When you write to readers on the web, you have an opportunity to connect and engage with people globally. What an opportunity, and what a daunting challenge.
What can we learn about the human brain that makes it easier for us to write good content that works?
So far, I've stressed how important it is to compel people to read your stuff, including:
- Brain Based Blogging: Lessons from Neuroscience for Content Marketing
- Compelling Content: What Are Readers' Hot Buttons?
- Business Blogs Deliver Content Marketing: 4 Keys to Great Results
- How to Turn Your Blog into a Content Marketing Ferrari
The lessons so far are that you must:
- Write frequently
- Use your blog to deliver your message
- Pay attention to content but also to blog design, blog outreach and calls to action

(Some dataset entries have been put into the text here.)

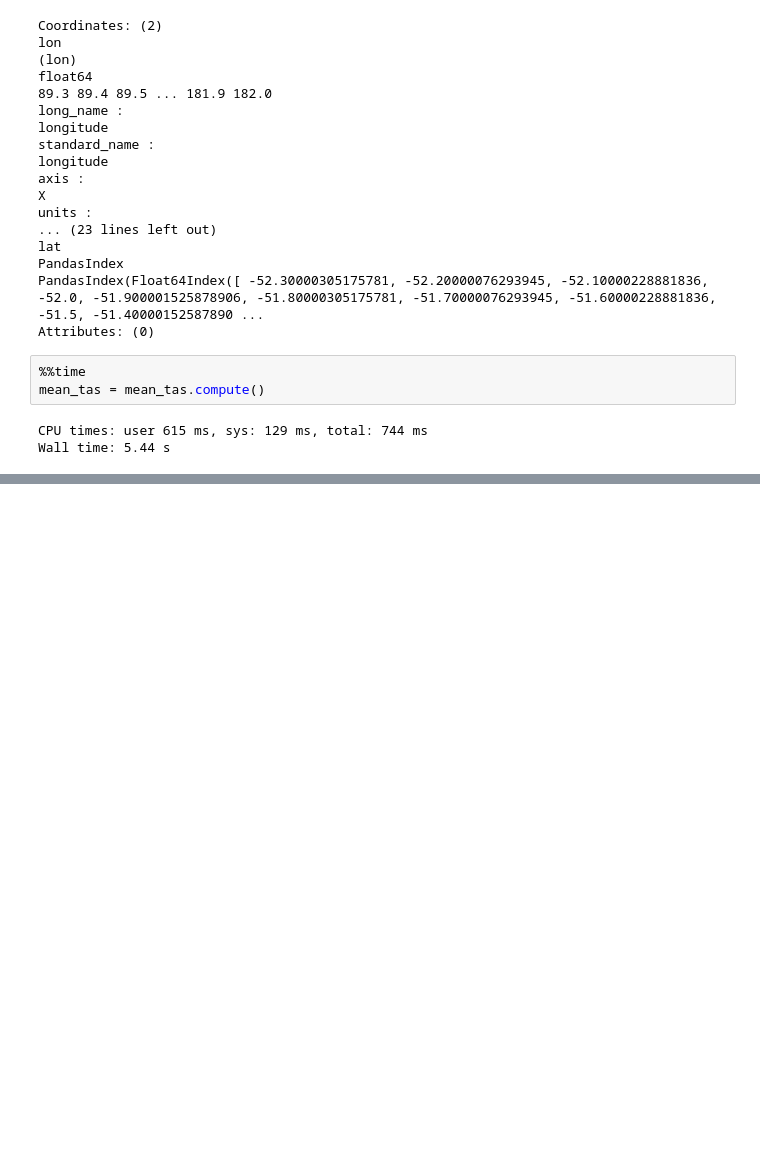
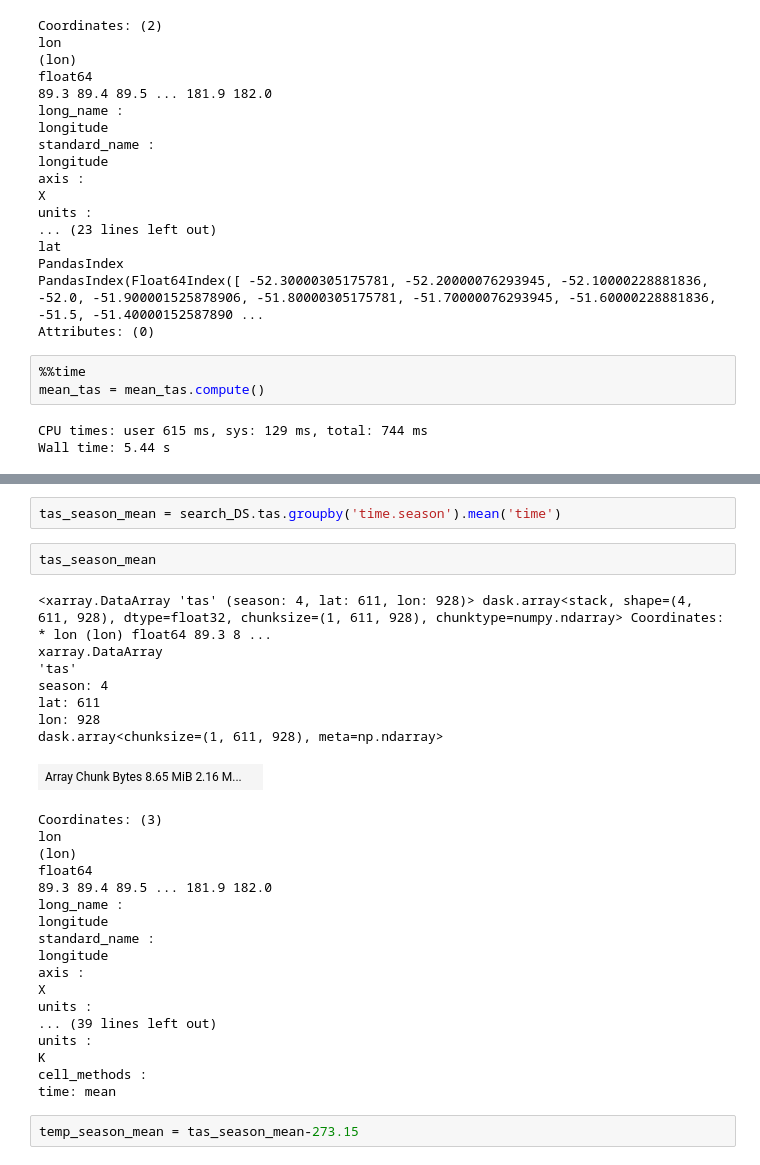
Before and after one commit to AusClimateService/data-catalogue, a Jupyter notebook: notebooks/CCAM-intake-sandbox.ipynb, the cells around one changed output, grey strips where cells are left out. Saved outputs shown, nothing was run; the diff lists cells and outputs as text; blank space fills up the shorter version.

```diff
--- a/notebooks/CCAM-intake-sandbox.ipynb
+++ b/notebooks/CCAM-intake-sandbox.ipynb
@@ -441,0 +447,32 @@ mean_tas.plot()
+# %%
+tas_season_mean = search_DS.tas.groupby('time.season').mean('time')
+# %%
+tas_season_mean
+# %% [output]
+<xarray.DataArray 'tas' (season: 4, lat: 611, lon: 928)> dask.array<stack, shape=(4, 611, 928), dtype=float32, chunksize=(1, 611, 928), chunktype=numpy.ndarray> Coordinates: * lon (lon) float64 89.3 8 ...
+xarray.DataArray
+'tas'
+season: 4
+lat: 611
+lon: 928
+dask.array<chunksize=(1, 611, 928), meta=np.ndarray>
+| Array Chunk Bytes 8.65 MiB 2.16 M... |  |
+Coordinates: (3)
+lon
+(lon)
+float64
+89.3 89.4 89.5 ... 181.9 182.0
+long_name :
+longitude
+standard_name :
+longitude
+axis :
+X
+units :
+... (39 lines left out)
+units :
+K
+cell_methods :
+time: mean
+# %%
+temp_season_mean = tas_season_mean-273.15
```
Also changed, not shown: parts of 6 cells of this notebook.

- Write with emotion, appealing to people's motivators, drives, and emotions
- Powerful emotions are often under the radar, unconsciously driving us to act
- Telling stories about real people connect us to our own emotions
- Emotions drive actions
- Rationality and logic often come after the fact, after a buying decision is made
As you can see from this summarized list, there's a lot that could and should go into writing great content that does the job of turning readers into clients.
When this stuff coalesces to all work together, here's what you get online:
- Compelling headlines with keywords that attract readers through search engines & feeds
- New readers who find your content through various traffic drivers (search engines like Google, Yahoo, etc.), Twitter, Facebook, article directories where you have submitted articles, blog feed readers, blog comments and relationships with colleagues and peers on the Internet
- Readers who read your stuff and are stimulated to feel a desire to take action
- A body of content that showcases your expertise and works to build trust and relationships
- Content that markets your business and stays published on the Web for new readers to continually find you.
In other words, you attract, sell and profit using content on the web.
Easy, right? Wrong. There is nothing in any of this that is easy to implement with success. And yet, it's not brain science, either!
I am re-reading The Cluetrain Manifesto, by Rick Levine, Christopher Locke, Doc Searls, and David Weinberger, published just 10 years ago. It's message is as relevant for all the content marketing buzz as if it were written yesterday!
Is it possible we're just waking up to these concepts of content marketing now? Has the train really been that slow? Or are we just wary and suspicious of all changes, including the use of the Internet as a marketplace?
I want you to read this fine excerpt by Christopher Locke (p. 2):
"We long for release from anonymity, to be seen as who we feel ourselves to be rather than as the sum of abstract metrics and parameters. We long to be part of a world that makes sense rather than accept the accidental alienation imposed by market forces too large to grasp, to even contemplate.
"And this longing is not mere wistful nostalgia, not just some unreconstructed adolescent dream. It is living evidence of heart, of what makes us most human.
"But companies don't like us human. They leverage our longing for their own ends. If we feel inadequate, there's a product that will fill the hole, a big of fetishistic magic that will make us complete….
"Of course, the new car alone is not enough. It must be made to represent something larger. Much larger."
Locke goes on to write about how a car presented by a pretty girl represents sex and sex as power and prestige. But he also writes about peanut butter, kids and moms, and triggering the desire to buy the best for your loved ones.
What's this got to do with the Internet?
A lot. In the beginning there were marketplaces where conversations took place.
(Personal side note: one of the reasons I love living in this village of Ajijic in Mexico is that we shop at the weekly Tiangis, a street market where you buy directly from the producer and have conversations with the guy who grows your strawberries. This has been lost in many modern countries.)
Television and supermarkets and huge discount warehouses changed all that. The Internet has put conversations back on the radar. People are talking about products and services (they never actually stopped), and they're talking to each other all over the Web.
When companies try to join the conversation they can't do so as companies speaking corporate lingo. Hence the birth of human to human content marketing.
The universal longing that Locke speaks of has made us wary and suspicious of advertising. We have huge hype antennae that are easily triggered and we hit the delete key.
Enter content marketing. But be careful. People know when you're pushing their hot buttons and they can figure out why. It's the 10% nuances that only a few get right.
Sure, you can appeal to your readers desires for sex, money, power and prestige. Good copywriters do it all the time. It works because strong emotions are closely aligned in the brain with the centers for action.
But if you don't deliver on your promises, then the conversations will turn against you. And everybody on the Web will learn about your inadequate content marketing.
The message is handle your readers with utmost care and understanding and respect. Companies can't do that. People can.